**Goal of the exercise:** Look through the material below and report every line that includes "class".

**Extracted information:**
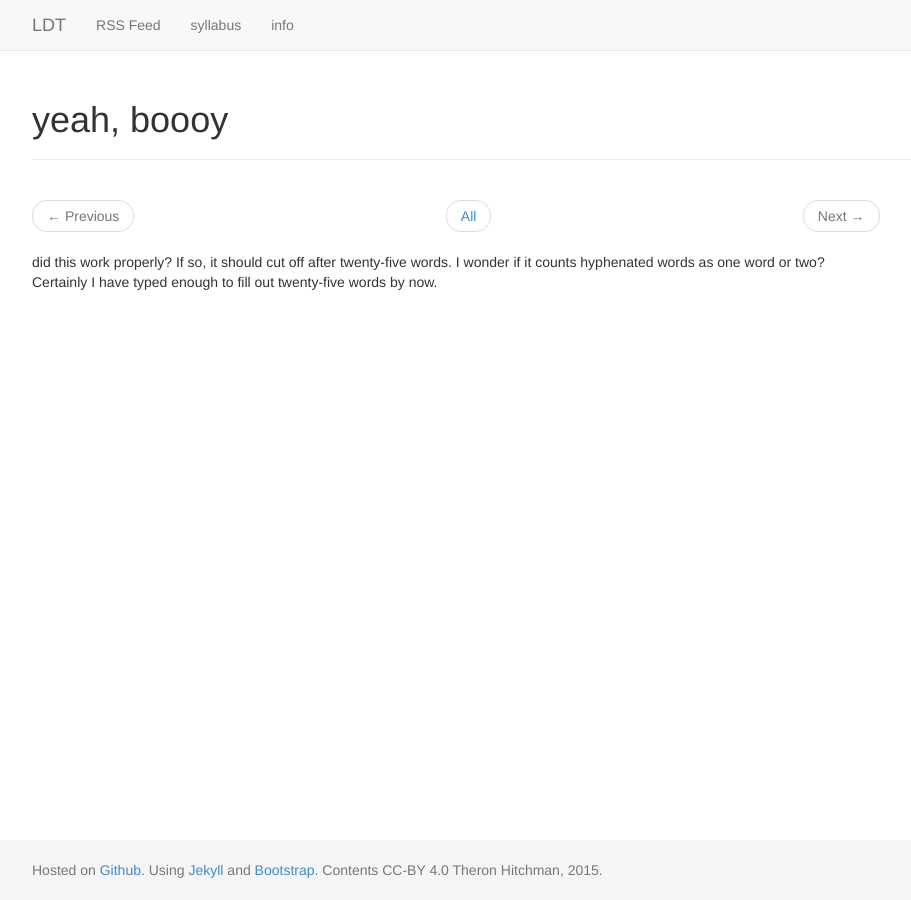
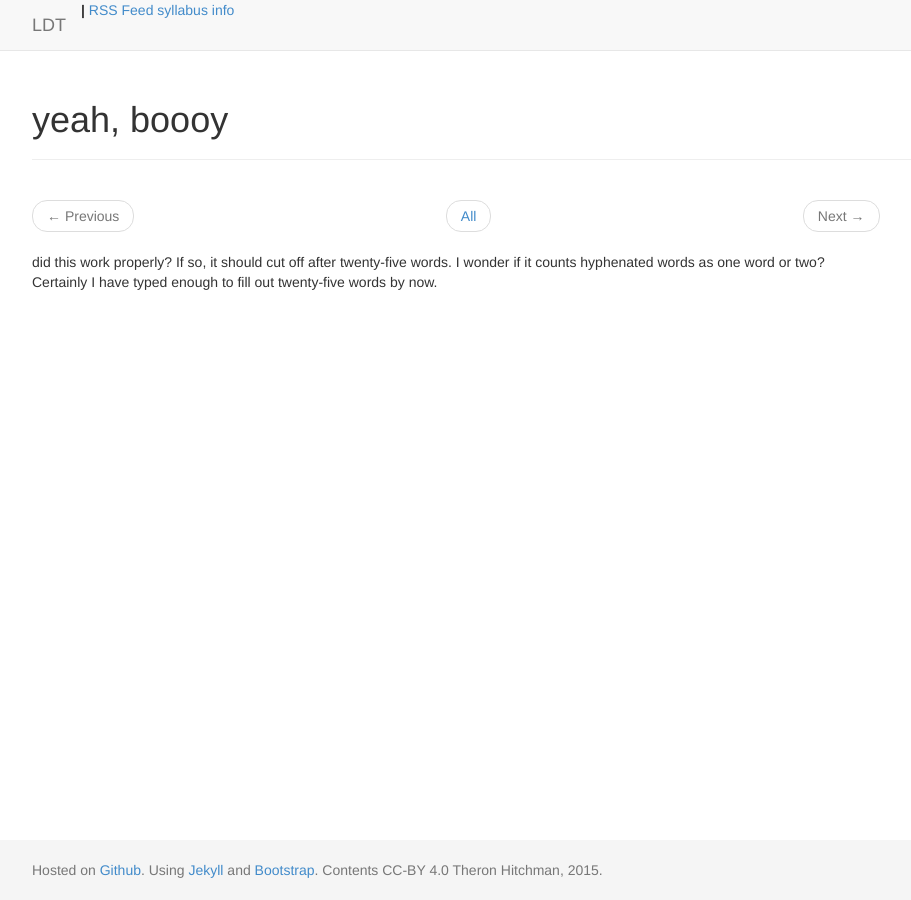
Before and after one commit to theronhitchman/low-dim-top, a Jekyll site: the page built from _posts/2015-08-25-test.md, in a window 1280 px wide. Shown: the whole page, without its empty margins (38-949 px from the left). Built offline with Jekyll 4.4.1, drawn with Linux system fonts in a browser that asks for light colours; nearby versions of some CDN libraries.

Commit message:
add a separator to the navbar

```diff
--- a/_includes/header.html
+++ b/_includes/header.html
@@ -30,18 +30,12 @@
     <div class="navbar navbar-default navbar-fixed-top" role="navigation">
       <div class="container">
         <div class="navbar-header">
-          <a class="navbar-brand" href="{{ site.baseurl }}/">LDT</a>
-          <ul class="nav navbar-nav navbar-right">
-            <li>
-              <a href="{{site.baseurl}}/feed.xml">RSS Feed</a>
-            </li>
-            <li>
-                <a href="{{ site.baseurl}}/syllabus/">syllabus</a>
-            </li>
-            <li>
-                <a href="{{ site.baseurl }}/info/">info</a>
-            </li>
-          </ul>
+            <a class="navbar-brand" href="{{ site.baseurl }}/">LDT</a>             <span role="separator" class="divider">
+              <strong>|</strong>
+            </span>
+          <a href="{{site.baseurl}}/feed.xml">RSS Feed</a>
+          <a href="{{ site.baseurl}}/syllabus/">syllabus</a>
+          <a href="{{ site.baseurl }}/info/">info</a>
         </div><!--/.nav-collapse -->
       </div>
     </div>
```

**Answer space:**
     <div class="navbar navbar-default navbar-fixed-top" role="navigation">
       <div class="container">
         <div class="navbar-header">
-          <a class="navbar-brand" href="{{ site.baseurl }}/">LDT</a>
-          <ul class="nav navbar-nav navbar-right">
+            <a class="navbar-brand" href="{{ site.baseurl }}/">LDT</a>             <span role="separator" class="divider">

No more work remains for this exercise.